Calendar year 2022 was challenging for fixed-income managers, as rising rates played havoc with bond returns (BB Agg -13%). There is no greater ongoing risk to bonds than interest rate increases – none! US interest rates continue to rise as inflation remains stubbornly high (6.4% annualized through January 2023). The Fed is not likely done with increases in the Fed Funds Rate. If that is true, bonds will continue to be hurt. Why sit back and let this trend harm your bond allocation and ultimately your plan’s funded status. Inaction is as much a decision as action.

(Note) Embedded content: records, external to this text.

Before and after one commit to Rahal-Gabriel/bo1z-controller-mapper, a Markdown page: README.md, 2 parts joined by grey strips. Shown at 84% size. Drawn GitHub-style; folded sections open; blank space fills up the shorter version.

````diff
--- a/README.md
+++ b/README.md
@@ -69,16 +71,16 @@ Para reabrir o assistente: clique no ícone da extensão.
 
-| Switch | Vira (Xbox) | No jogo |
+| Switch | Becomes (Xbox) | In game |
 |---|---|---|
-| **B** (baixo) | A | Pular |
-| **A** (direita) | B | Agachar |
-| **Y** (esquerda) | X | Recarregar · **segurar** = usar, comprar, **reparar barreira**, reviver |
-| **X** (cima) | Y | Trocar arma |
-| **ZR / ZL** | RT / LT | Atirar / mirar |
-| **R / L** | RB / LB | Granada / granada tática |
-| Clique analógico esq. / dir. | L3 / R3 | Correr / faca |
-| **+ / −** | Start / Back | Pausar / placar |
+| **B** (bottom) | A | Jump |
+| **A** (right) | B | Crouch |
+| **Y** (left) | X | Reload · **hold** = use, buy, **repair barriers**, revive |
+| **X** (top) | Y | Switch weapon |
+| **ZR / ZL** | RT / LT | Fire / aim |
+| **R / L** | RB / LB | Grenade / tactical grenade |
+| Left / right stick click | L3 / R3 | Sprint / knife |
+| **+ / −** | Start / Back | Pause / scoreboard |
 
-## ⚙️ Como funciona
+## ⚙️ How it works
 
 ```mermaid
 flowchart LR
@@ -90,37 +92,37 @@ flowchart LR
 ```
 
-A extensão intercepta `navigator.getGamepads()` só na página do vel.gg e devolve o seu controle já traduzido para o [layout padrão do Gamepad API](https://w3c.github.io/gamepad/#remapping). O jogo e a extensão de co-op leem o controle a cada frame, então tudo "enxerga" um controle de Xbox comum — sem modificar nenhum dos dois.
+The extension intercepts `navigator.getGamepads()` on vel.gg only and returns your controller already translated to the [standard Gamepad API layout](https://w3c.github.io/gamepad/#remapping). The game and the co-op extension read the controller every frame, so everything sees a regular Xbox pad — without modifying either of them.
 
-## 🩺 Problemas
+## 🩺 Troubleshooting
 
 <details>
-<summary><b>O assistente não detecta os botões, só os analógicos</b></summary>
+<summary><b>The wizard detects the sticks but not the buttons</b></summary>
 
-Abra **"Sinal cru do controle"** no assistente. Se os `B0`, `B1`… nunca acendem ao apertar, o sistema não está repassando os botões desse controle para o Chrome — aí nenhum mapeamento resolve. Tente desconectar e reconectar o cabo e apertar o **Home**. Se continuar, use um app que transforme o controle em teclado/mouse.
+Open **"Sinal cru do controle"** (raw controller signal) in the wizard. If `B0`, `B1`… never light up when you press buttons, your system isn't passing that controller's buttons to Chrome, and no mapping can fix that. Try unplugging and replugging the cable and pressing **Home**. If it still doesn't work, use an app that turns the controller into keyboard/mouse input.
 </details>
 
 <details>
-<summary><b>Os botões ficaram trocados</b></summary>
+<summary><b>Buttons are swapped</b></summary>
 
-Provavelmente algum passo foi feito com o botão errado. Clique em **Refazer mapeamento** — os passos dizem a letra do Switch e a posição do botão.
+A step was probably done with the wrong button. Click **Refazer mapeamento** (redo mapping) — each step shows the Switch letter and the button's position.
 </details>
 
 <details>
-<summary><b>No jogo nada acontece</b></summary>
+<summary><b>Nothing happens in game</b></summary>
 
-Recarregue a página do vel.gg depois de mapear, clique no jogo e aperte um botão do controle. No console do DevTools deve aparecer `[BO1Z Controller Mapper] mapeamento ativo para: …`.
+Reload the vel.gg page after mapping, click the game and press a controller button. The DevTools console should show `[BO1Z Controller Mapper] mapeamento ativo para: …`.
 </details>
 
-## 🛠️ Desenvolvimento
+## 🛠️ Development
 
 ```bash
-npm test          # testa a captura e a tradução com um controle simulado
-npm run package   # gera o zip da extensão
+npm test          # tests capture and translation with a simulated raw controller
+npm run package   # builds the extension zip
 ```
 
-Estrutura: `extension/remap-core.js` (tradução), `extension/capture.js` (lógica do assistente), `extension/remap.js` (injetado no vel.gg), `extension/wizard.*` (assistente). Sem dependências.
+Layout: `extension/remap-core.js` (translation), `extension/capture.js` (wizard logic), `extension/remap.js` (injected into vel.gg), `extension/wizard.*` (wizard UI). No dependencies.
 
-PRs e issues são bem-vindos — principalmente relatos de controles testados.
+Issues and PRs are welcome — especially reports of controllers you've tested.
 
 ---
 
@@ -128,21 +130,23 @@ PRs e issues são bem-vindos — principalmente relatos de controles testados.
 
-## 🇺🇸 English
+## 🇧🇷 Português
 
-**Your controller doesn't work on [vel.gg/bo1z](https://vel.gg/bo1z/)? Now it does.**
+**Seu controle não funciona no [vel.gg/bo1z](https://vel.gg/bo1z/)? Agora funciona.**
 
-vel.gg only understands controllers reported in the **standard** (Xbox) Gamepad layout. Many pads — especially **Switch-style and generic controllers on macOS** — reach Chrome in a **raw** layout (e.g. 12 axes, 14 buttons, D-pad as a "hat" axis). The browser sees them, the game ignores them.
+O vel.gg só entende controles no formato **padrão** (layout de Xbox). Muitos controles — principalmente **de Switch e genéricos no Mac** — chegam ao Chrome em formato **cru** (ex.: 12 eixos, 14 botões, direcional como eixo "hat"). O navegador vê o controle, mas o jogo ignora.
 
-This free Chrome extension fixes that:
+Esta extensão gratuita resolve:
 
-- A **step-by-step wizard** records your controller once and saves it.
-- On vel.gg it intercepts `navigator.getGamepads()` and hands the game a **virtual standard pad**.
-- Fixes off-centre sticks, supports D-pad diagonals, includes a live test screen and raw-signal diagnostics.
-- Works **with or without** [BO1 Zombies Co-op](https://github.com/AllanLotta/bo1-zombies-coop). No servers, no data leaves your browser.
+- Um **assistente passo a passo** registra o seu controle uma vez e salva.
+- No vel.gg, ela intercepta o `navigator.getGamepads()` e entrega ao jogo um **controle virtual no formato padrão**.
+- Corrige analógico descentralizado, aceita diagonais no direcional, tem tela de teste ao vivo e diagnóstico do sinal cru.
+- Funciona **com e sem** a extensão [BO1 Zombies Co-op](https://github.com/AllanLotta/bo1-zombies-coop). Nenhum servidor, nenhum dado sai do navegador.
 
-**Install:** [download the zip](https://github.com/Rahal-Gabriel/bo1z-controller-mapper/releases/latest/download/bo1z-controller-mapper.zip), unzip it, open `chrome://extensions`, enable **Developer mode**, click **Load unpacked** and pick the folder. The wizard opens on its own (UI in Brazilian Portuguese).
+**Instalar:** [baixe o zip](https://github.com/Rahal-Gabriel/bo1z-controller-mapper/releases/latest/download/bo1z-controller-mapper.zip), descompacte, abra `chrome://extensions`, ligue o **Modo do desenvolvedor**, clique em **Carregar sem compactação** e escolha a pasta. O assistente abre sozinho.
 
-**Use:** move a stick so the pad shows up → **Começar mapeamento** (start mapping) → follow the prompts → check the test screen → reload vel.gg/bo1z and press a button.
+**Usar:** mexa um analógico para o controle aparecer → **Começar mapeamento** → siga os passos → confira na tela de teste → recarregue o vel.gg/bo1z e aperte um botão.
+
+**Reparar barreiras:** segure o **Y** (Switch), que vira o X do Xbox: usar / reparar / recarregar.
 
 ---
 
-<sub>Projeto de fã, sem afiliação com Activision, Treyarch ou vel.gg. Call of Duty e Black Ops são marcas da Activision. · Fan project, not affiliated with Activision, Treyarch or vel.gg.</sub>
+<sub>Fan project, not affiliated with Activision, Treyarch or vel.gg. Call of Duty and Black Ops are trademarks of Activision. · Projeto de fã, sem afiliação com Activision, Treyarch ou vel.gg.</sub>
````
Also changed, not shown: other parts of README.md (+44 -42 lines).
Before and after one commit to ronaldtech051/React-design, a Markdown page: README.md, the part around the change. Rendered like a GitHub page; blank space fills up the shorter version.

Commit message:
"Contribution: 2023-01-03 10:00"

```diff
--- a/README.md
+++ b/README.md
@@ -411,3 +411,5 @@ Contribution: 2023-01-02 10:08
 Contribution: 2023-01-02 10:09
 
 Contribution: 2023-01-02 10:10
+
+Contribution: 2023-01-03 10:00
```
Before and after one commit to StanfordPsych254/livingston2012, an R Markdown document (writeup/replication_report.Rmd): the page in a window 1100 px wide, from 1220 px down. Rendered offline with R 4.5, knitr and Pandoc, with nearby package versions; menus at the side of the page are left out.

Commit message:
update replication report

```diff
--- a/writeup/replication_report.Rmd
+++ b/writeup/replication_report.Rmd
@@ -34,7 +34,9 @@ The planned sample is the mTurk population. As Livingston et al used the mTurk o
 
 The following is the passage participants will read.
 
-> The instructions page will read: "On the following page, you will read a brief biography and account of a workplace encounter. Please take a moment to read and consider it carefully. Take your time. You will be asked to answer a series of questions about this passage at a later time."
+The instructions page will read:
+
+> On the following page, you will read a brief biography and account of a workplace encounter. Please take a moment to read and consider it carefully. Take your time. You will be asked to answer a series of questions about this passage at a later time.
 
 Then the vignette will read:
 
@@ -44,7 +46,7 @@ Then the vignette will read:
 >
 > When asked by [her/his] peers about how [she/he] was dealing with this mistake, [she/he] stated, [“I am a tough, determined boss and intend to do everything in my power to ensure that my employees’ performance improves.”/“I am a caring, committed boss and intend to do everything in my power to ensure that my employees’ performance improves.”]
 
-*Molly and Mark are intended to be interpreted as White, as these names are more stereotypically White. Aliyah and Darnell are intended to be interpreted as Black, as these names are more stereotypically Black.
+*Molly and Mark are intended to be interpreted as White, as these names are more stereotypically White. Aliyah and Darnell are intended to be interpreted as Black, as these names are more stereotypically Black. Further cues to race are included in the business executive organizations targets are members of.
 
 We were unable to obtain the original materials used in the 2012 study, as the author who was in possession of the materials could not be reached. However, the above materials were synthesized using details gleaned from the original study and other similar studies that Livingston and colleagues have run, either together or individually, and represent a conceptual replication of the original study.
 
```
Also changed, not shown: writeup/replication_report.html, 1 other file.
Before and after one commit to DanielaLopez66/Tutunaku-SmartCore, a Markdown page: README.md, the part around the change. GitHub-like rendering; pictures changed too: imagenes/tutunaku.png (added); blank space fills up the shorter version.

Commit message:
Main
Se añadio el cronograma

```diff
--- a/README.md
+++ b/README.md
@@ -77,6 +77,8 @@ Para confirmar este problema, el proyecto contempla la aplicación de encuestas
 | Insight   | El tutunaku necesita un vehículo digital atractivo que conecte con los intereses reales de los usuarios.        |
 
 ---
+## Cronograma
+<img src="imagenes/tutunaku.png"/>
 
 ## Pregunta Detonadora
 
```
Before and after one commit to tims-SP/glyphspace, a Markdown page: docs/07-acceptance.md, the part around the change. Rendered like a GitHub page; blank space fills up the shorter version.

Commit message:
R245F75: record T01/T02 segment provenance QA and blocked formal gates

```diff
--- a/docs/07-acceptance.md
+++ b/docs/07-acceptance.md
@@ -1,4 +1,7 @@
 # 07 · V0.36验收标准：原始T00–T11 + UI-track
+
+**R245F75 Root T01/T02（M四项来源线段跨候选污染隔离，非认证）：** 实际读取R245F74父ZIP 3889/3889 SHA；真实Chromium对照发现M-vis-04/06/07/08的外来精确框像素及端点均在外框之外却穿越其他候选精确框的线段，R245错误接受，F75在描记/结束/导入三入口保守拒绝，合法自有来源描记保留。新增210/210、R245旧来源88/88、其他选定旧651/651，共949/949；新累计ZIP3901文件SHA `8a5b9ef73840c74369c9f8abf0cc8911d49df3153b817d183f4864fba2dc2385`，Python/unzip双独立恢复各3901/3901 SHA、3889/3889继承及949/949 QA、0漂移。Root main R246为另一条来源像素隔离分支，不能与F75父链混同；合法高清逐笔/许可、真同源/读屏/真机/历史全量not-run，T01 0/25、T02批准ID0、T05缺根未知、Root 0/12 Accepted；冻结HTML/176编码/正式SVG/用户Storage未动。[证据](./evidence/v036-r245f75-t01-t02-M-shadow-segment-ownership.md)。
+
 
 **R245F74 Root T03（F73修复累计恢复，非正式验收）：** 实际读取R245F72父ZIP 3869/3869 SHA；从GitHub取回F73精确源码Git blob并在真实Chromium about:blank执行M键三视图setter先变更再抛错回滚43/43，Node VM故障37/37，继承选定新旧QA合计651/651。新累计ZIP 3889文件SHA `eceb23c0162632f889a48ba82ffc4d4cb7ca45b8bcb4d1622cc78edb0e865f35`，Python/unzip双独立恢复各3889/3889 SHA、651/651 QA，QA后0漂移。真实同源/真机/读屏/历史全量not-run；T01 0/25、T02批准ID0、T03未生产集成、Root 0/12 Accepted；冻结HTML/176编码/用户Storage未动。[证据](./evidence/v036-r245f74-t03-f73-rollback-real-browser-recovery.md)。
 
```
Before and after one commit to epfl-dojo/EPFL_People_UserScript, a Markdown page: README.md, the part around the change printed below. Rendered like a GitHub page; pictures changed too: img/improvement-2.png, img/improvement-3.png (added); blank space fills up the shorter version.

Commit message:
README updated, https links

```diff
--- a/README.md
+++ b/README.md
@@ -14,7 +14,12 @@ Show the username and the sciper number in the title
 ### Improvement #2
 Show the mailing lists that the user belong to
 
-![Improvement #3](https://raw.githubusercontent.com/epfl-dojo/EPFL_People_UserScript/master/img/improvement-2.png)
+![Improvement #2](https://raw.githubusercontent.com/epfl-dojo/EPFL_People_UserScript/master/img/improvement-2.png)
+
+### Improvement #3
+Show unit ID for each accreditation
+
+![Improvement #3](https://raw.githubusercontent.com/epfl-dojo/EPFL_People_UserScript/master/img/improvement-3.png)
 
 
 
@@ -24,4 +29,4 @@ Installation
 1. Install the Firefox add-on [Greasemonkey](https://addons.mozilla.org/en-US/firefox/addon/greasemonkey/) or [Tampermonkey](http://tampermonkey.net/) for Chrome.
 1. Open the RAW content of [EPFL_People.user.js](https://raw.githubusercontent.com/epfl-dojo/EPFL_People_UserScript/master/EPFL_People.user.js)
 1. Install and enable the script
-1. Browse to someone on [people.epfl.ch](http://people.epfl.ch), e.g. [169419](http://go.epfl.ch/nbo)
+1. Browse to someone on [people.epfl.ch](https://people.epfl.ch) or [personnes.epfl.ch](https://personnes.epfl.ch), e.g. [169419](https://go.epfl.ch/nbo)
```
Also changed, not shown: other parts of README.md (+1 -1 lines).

There is a fixed-income strategy that has been around for more decades than you can imagine. Cash Flow Matching (CFM) is a defeasement strategy that insulates your plan from the uncertainty of US interest rates, by carefully matching bond cash flows (Interest and Principal) with the ongoing benefits and expenses of the plan. You are funding and matching future values which are not interest rate sensitive. Since CFM will outyield liabilities, it will also outperform liabilities in present value growth. Rates go up – no problem, as liability growth is negative. US interest rates fall, again no problem as asset growth will mirror but outgrow liability growth. Not only are the assets and liabilities now working in conjunction with each other, but your plan has also dramatically improved the liquidity necessary to meet the monthly payments.

I don’t know with certainty where inflation will be in 3-5 years and as a result, I don’t know where US interest rates will be. I SUSPECT that they will be higher than they currently are, but I’m not willing to make investment decisions based on a guess. Eliminate the uncertainty. Use your bond allocation to SECURE the promised benefits while eliminating the onerous effects of rising rates.